> What to produce
Copy every record exactly as it stands. Leave the pictures out.

> Working data
----------

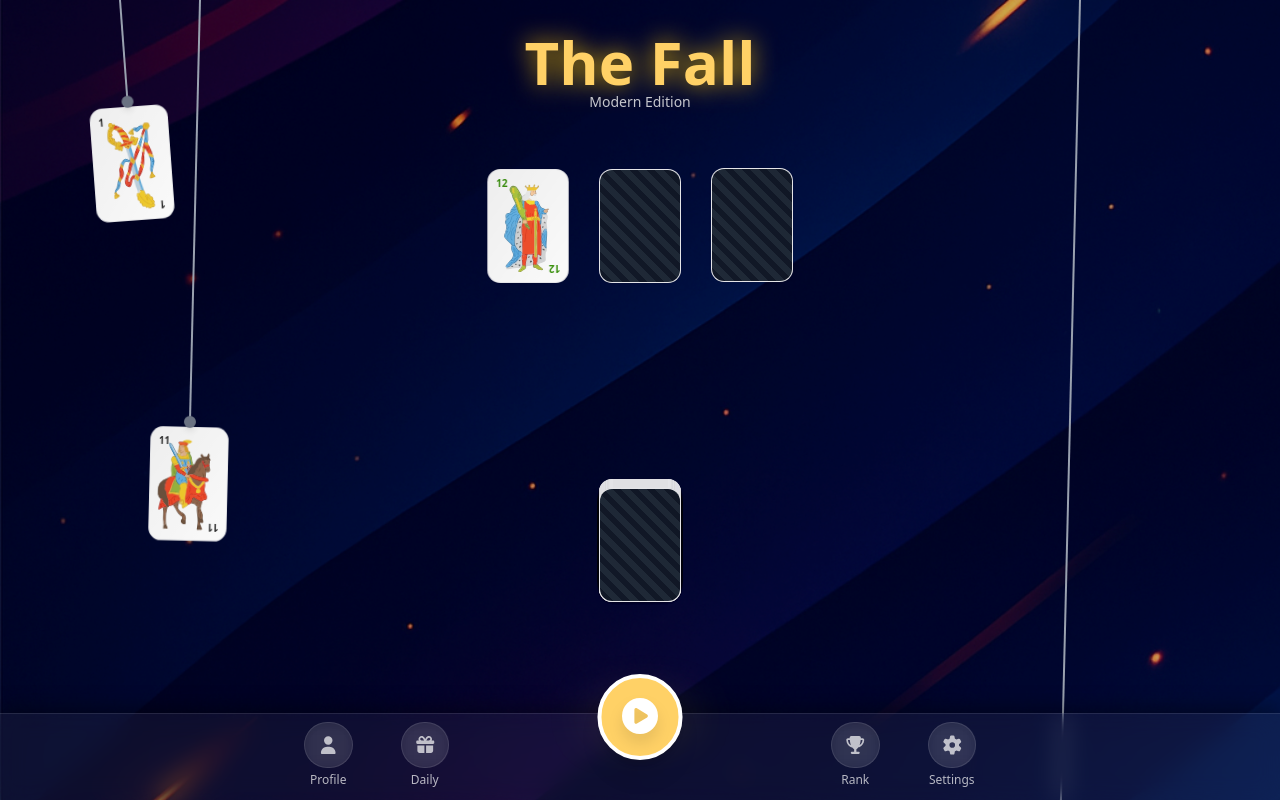
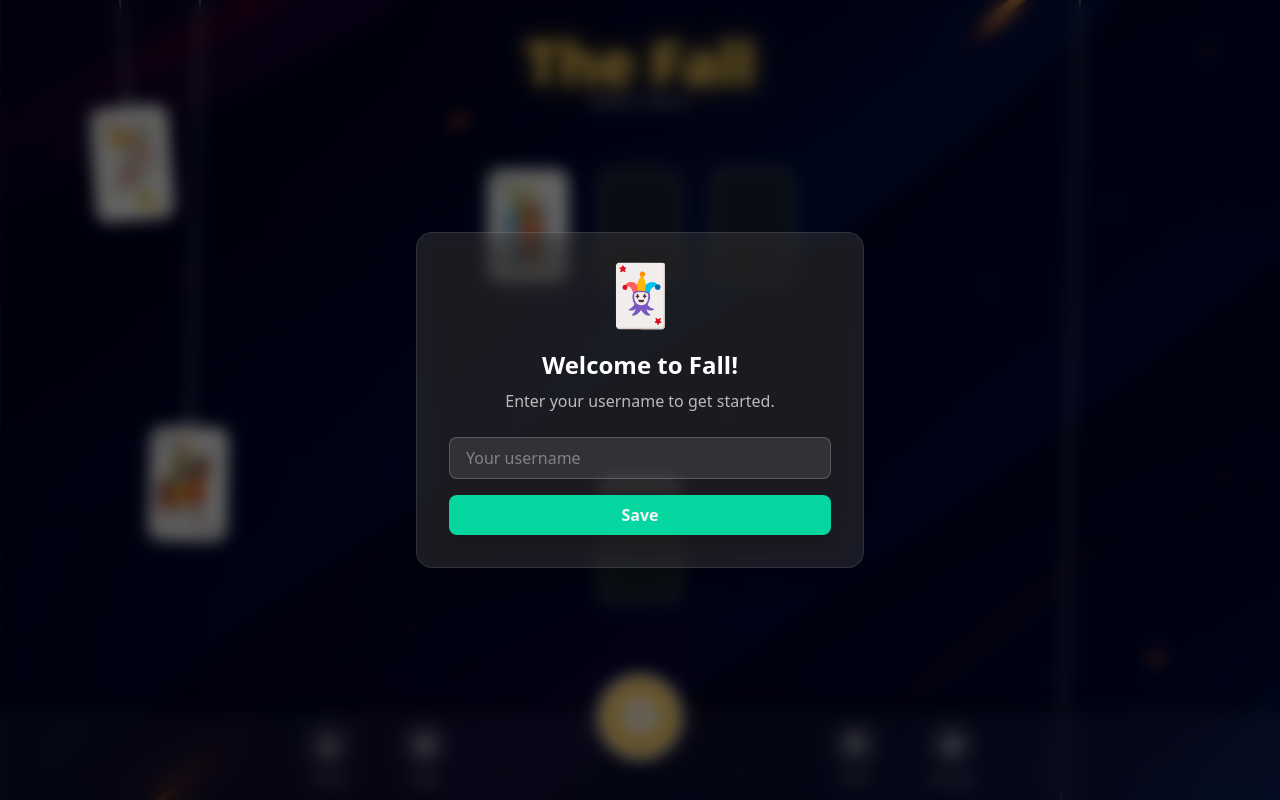
Before and after one commit to Donkijote/fall, a React (Vite) app: page / in a window 1280 px wide. Built offline with nearby package versions, Linux system fonts and the light colour scheme.

Commit message:
feat: add and implement welcome modal

```diff
--- a/src/application/store/gameStore.ts
+++ b/src/application/store/gameStore.ts
@@ -23,7 +23,7 @@ export const initialState: GameState = {
   ],
   table: [],
   deck: [],
-  phase: "deal",
+  phase: "init",
   dealer: "",
   currentPlayer: "",
   scores: { type: "individual", values: {} },
@@ -44,7 +44,7 @@ export type GameStore = {
 
 export const useGameStore = create<GameStore>((set, get) => {
   const setState = (s: GameState) => set({ state: s });
-  const service = createGameService(() => get().state as GameState, setState);
+  const service = createGameService(() => get().state, setState);
 
   return {
     state: initialState,
--- a/src/domain/entities/GameState.ts
+++ b/src/domain/entities/GameState.ts
@@ -3,6 +3,7 @@ import type { User } from "@/domain/entities/User";
 import type { Card } from "./Card";
 
 export type Phase =
+  | "init"
   | "chooseDealer"
   | "dealerChoice"
   | "deal"
--- /dev/null
+++ b/src/infrastructure/ui/components/modal/WelcomeModal.tsx
@@ -0,0 +1,92 @@
+import { AnimatePresence, motion } from "framer-motion";
+import { useEffect, useState } from "react";
+import { v4 as uuidv4 } from "uuid";
+
+import type { User } from "@/domain/entities/User";
+
+export const WelcomeModal = () => {
+  const [username, setUsername] = useState("");
+  const [isOpen, setIsOpen] = useState(false);
+
+  const handleSave = () => {
+    if (!username.trim()) return;
+
+    // Create a proper User object
+    const user: User = {
+      id: uuidv4(),
+      name: "",
+      username: username.trim(),
+      email: "",
+      avatar: "",
+    };
+
+    // Save to localStorage
+    localStorage.setItem("fallUser", JSON.stringify(user));
+    setIsOpen(false);
+  };
+
+  // Check for stored user on mount
+  useEffect(() => {
+    const stored = localStorage.getItem("fallUser");
+    if (!stored) {
+      setIsOpen(true);
+    }
+  }, []);
+
+  return (
+    <AnimatePresence>
+      {isOpen && (
+        <motion.div
+          initial={{ opacity: 0 }}
+          animate={{ opacity: 1 }}
+          exit={{ opacity: 0 }}
+          className="inset-0 bg-black/60 backdrop-blur-sm fixed z-50 flex items-center justify-center"
+        >
+          <motion.div
+            initial={{ scale: 0.5, opacity: 0 }}
+            animate={{ scale: 1, opacity: 1 }}
+            exit={{ scale: 0.5, opacity: 0 }}
+            transition={{
+              type: "spring",
+              stiffness: 200,
+              damping: 15,
+            }}
+            className="max-w-md rounded-2xl border-white/10 bg-white/10 p-8 shadow-2xl backdrop-blur-md relative w-[90%] border"
+          >
+            <div className="mb-6 flex justify-center">
+              <motion.div
+                animate={{ y: [0, -6, 0] }}
+                transition={{ repeat: Infinity, duration: 2 }}
+                className="text-6xl"
+              >
+                🃏
+              </motion.div>
+            </div>
+
+            <h2 className="mb-2 text-2xl font-bold text-white text-center">
+              Welcome to Fall!
+            </h2>
+            <p className="mb-6 text-white/70 text-center">
+              Enter your username to get started.
+            </p>
+
+            <input
+              type="text"
+              value={username}
+              onChange={(e) => setUsername(e.target.value)}
+              placeholder="Your username"
+              className="mb-4 rounded-lg border-white/20 bg-white/10 px-4 py-2 text-white placeholder-white/40 focus:ring-accent-gold w-full border focus:ring-2 focus:outline-none"
+            />
+
+            <button
+              onClick={handleSave}
+              className="rounded-lg bg-accent-green px-4 py-2 font-semibold shadow-lg hover:bg-green-500 text-text-primary w-full cursor-pointer transition"
+            >
+              Save
+            </button>
+          </motion.div>
+        </motion.div>
+      )}
+    </AnimatePresence>
+  );
+};
--- a/src/infrastructure/ui/screens/Home.tsx
+++ b/src/infrastructure/ui/screens/Home.tsx
@@ -5,6 +5,7 @@ import bg from "@/assets/lobby/home_2.png";
 import { BouncingCardAnimation } from "@/infrastructure/ui/components/animations/BounceCardAnimation";
 import { FlipCardAnimation } from "@/infrastructure/ui/components/animations/FlipCardAnimation";
 import { HangingCardAnimation } from "@/infrastructure/ui/components/animations/HangingCardAnimation";
+import { WelcomeModal } from "@/infrastructure/ui/components/modal/WelcomeModal";
 import { BottomNavbar } from "@/infrastructure/ui/components/navbar/BottomNavbar";
 import { useBreakpoint } from "@/infrastructure/ui/hooks/useBreakpoint";
 
@@ -30,6 +31,7 @@ export const HomeScreen = () => {
   }
 
   return (
+    <>
       <div
         className="text-text-primary relative flex h-screen w-screen flex-col items-center justify-between bg-cover bg-center"
         style={{
@@ -73,5 +75,7 @@ export const HomeScreen = () => {
 
         <BottomNavbar />
       </div>
+      <WelcomeModal />
+    </>
   );
 };
```
Lines whose indentation alone changed are shown as unchanged.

----------

> Solution to this task
Before and after one commit to Donkijote/fall, a React (Vite) app: page / in a window 1280 px wide. Built offline with nearby package versions, Linux system fonts and the light colour scheme.

Commit message:
feat: add and implement welcome modal

```diff
--- a/src/application/store/gameStore.ts
+++ b/src/application/store/gameStore.ts
@@ -23,7 +23,7 @@ export const initialState: GameState = {
   ],
   table: [],
   deck: [],
-  phase: "deal",
+  phase: "init",
   dealer: "",
   currentPlayer: "",
   scores: { type: "individual", values: {} },
@@ -44,7 +44,7 @@ export type GameStore = {
 
 export const useGameStore = create<GameStore>((set, get) => {
   const setState = (s: GameState) => set({ state: s });
-  const service = createGameService(() => get().state as GameState, setState);
+  const service = createGameService(() => get().state, setState);
 
   return {
     state: initialState,
--- a/src/domain/entities/GameState.ts
+++ b/src/domain/entities/GameState.ts
@@ -3,6 +3,7 @@ import type { User } from "@/domain/entities/User";
 import type { Card } from "./Card";
 
 export type Phase =
+  | "init"
   | "chooseDealer"
   | "dealerChoice"
   | "deal"
--- /dev/null
+++ b/src/infrastructure/ui/components/modal/WelcomeModal.tsx
@@ -0,0 +1,92 @@
+import { AnimatePresence, motion } from "framer-motion";
+import { useEffect, useState } from "react";
+import { v4 as uuidv4 } from "uuid";
+
+import type { User } from "@/domain/entities/User";
+
+export const WelcomeModal = () => {
+  const [username, setUsername] = useState("");
+  const [isOpen, setIsOpen] = useState(false);
+
+  const handleSave = () => {
+    if (!username.trim()) return;
+
+    // Create a proper User object
+    const user: User = {
+      id: uuidv4(),
+      name: "",
+      username: username.trim(),
+      email: "",
+      avatar: "",
+    };
+
+    // Save to localStorage
+    localStorage.setItem("fallUser", JSON.stringify(user));
+    setIsOpen(false);
+  };
+
+  // Check for stored user on mount
+  useEffect(() => {
+    const stored = localStorage.getItem("fallUser");
+    if (!stored) {
+      setIsOpen(true);
+    }
+  }, []);
+
+  return (
+    <AnimatePresence>
+      {isOpen && (
+        <motion.div
+          initial={{ opacity: 0 }}
+          animate={{ opacity: 1 }}
+          exit={{ opacity: 0 }}
+          className="inset-0 bg-black/60 backdrop-blur-sm fixed z-50 flex items-center justify-center"
+        >
+          <motion.div
+            initial={{ scale: 0.5, opacity: 0 }}
+            animate={{ scale: 1, opacity: 1 }}
+            exit={{ scale: 0.5, opacity: 0 }}
+            transition={{
+              type: "spring",
+              stiffness: 200,
+              damping: 15,
+            }}
+            className="max-w-md rounded-2xl border-white/10 bg-white/10 p-8 shadow-2xl backdrop-blur-md relative w-[90%] border"
+          >
+            <div className="mb-6 flex justify-center">
+              <motion.div
+                animate={{ y: [0, -6, 0] }}
+                transition={{ repeat: Infinity, duration: 2 }}
+                className="text-6xl"
+              >
+                🃏
+              </motion.div>
+            </div>
+
+            <h2 className="mb-2 text-2xl font-bold text-white text-center">
+              Welcome to Fall!
+            </h2>
+            <p className="mb-6 text-white/70 text-center">
+              Enter your username to get started.
+            </p>
+
+            <input
+              type="text"
+              value={username}
+              onChange={(e) => setUsername(e.target.value)}
+              placeholder="Your username"
+              className="mb-4 rounded-lg border-white/20 bg-white/10 px-4 py-2 text-white placeholder-white/40 focus:ring-accent-gold w-full border focus:ring-2 focus:outline-none"
+            />
+
+            <button
+              onClick={handleSave}
+              className="rounded-lg bg-accent-green px-4 py-2 font-semibold shadow-lg hover:bg-green-500 text-text-primary w-full cursor-pointer transition"
+            >
+              Save
+            </button>
+          </motion.div>
+        </motion.div>
+      )}
+    </AnimatePresence>
+  );
+};
--- a/src/infrastructure/ui/screens/Home.tsx
+++ b/src/infrastructure/ui/screens/Home.tsx
@@ -5,6 +5,7 @@ import bg from "@/assets/lobby/home_2.png";
 import { BouncingCardAnimation } from "@/infrastructure/ui/components/animations/BounceCardAnimation";
 import { FlipCardAnimation } from "@/infrastructure/ui/components/animations/FlipCardAnimation";
 import { HangingCardAnimation } from "@/infrastructure/ui/components/animations/HangingCardAnimation";
+import { WelcomeModal } from "@/infrastructure/ui/components/modal/WelcomeModal";
 import { BottomNavbar } from "@/infrastructure/ui/components/navbar/BottomNavbar";
 import { useBreakpoint } from "@/infrastructure/ui/hooks/useBreakpoint";
 
@@ -30,6 +31,7 @@ export const HomeScreen = () => {
   }
 
   return (
+    <>
       <div
         className="text-text-primary relative flex h-screen w-screen flex-col items-center justify-between bg-cover bg-center"
         style={{
@@ -73,5 +75,7 @@ export const HomeScreen = () => {
 
         <BottomNavbar />
       </div>
+      <WelcomeModal />
+    </>
   );
 };
```
Lines whose indentation alone changed are shown as unchanged.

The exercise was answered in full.